That’s why we’re happy to see The Virginian-Pilot newspaper recently taking time out to run through the different types of home insulation and how homeowners can decide which type is the right fit for the residence and unique situation. According to the Nov. 18, 2017 article, those in the position to have new insulation applied have an advantage over homeowners who don’t. That means new constructions, renovations or those without existing electrical and plumbing systems that could interfere with application should take time out to learn more about their options.
Per the article, foam sprays and paper-backed fiberglass insulations are some of the most convenient, effective and popular options currently on the market. Taking the foam route typically offers consumers two options: open and closed. Not only is closed-cell polyurethane spray proven to be the most effective at trapping heat inside, it also expands some 30 times its size after application and creates a dense barrier filled with inert gas-packed bubbles. The perks of an open-cell spray include sound insulation on top of applications to crawl spaces, attics and ceilings. As the newspaper puts it, open-cell polyurethane spray is “soft and lightweight and can be blown into the oddest-shaped and hardest-to-reach spaces.” The article goes on to address the other two popular insulation options – fiberglass and cotton batts – as “an effective and very economical choice.” The caveat here is that hard-to-reach spaces are best served through the aforementioned sprays but a trained insulation expert should be consulted when you’re making that decision.

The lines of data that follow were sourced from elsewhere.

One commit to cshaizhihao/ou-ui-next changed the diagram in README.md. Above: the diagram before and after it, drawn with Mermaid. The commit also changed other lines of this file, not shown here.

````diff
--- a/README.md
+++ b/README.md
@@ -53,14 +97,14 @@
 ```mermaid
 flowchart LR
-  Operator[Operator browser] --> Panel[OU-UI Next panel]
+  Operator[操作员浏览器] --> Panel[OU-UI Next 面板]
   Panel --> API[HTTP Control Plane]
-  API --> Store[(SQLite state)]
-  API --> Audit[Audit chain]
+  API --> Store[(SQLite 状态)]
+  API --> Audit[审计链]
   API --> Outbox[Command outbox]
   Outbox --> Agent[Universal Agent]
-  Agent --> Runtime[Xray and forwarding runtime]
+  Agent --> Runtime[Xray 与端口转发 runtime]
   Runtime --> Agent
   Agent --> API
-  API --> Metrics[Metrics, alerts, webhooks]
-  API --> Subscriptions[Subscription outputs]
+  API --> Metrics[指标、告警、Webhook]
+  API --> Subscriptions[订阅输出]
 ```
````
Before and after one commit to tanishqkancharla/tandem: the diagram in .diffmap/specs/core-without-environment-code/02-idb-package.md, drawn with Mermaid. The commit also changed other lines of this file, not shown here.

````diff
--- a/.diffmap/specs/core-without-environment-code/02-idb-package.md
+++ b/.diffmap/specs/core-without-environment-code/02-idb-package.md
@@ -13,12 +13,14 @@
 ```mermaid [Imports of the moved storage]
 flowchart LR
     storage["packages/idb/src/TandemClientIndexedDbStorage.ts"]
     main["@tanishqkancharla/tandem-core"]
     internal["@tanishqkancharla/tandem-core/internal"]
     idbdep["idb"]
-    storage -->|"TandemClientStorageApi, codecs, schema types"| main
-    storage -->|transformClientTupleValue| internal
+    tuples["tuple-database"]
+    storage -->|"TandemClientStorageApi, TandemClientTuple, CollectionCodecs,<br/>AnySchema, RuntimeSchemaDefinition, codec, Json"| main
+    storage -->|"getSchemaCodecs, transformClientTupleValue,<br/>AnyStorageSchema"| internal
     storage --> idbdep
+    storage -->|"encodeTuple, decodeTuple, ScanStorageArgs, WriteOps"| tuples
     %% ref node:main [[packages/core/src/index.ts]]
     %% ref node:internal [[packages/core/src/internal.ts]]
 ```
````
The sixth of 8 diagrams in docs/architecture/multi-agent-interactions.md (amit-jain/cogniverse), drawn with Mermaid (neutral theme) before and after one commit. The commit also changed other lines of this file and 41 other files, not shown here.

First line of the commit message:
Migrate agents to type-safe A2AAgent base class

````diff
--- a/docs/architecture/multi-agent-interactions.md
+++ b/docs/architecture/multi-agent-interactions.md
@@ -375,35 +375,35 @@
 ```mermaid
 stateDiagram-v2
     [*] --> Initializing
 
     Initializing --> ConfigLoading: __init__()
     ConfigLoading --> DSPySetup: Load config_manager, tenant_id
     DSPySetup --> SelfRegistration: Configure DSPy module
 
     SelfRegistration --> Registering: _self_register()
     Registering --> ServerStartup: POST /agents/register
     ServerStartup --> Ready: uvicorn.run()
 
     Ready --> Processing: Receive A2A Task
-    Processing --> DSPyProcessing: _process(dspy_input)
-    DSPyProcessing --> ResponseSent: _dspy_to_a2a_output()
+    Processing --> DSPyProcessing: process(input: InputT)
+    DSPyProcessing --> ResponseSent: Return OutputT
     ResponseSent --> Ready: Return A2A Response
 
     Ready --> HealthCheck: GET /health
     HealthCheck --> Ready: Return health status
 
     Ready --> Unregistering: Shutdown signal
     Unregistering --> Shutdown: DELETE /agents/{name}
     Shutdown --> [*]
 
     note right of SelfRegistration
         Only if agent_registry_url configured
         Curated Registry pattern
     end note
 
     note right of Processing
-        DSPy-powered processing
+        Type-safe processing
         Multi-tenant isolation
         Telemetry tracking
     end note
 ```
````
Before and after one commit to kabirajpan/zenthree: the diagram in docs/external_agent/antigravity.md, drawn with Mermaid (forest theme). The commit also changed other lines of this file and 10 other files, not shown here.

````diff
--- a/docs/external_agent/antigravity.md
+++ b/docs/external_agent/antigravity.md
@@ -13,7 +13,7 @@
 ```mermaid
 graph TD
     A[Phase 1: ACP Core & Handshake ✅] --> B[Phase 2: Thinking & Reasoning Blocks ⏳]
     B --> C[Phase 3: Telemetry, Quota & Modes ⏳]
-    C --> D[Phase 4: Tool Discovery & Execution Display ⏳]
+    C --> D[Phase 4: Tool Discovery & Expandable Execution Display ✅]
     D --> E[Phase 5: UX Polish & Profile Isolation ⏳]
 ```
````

No matter which route you choose, you’ll be saving untold amounts of money on utility bills. Think about it this way: A well-insulated home that doesn’t let expensive heat escape through unseen cracks is a structure that works for you. For those ready to find a skilled and local insulation company capable of sealing attics, crawlspaces and interior walls so that your home remains warm in the winter, you’ll be taking proactive measures sure to pay off in the end.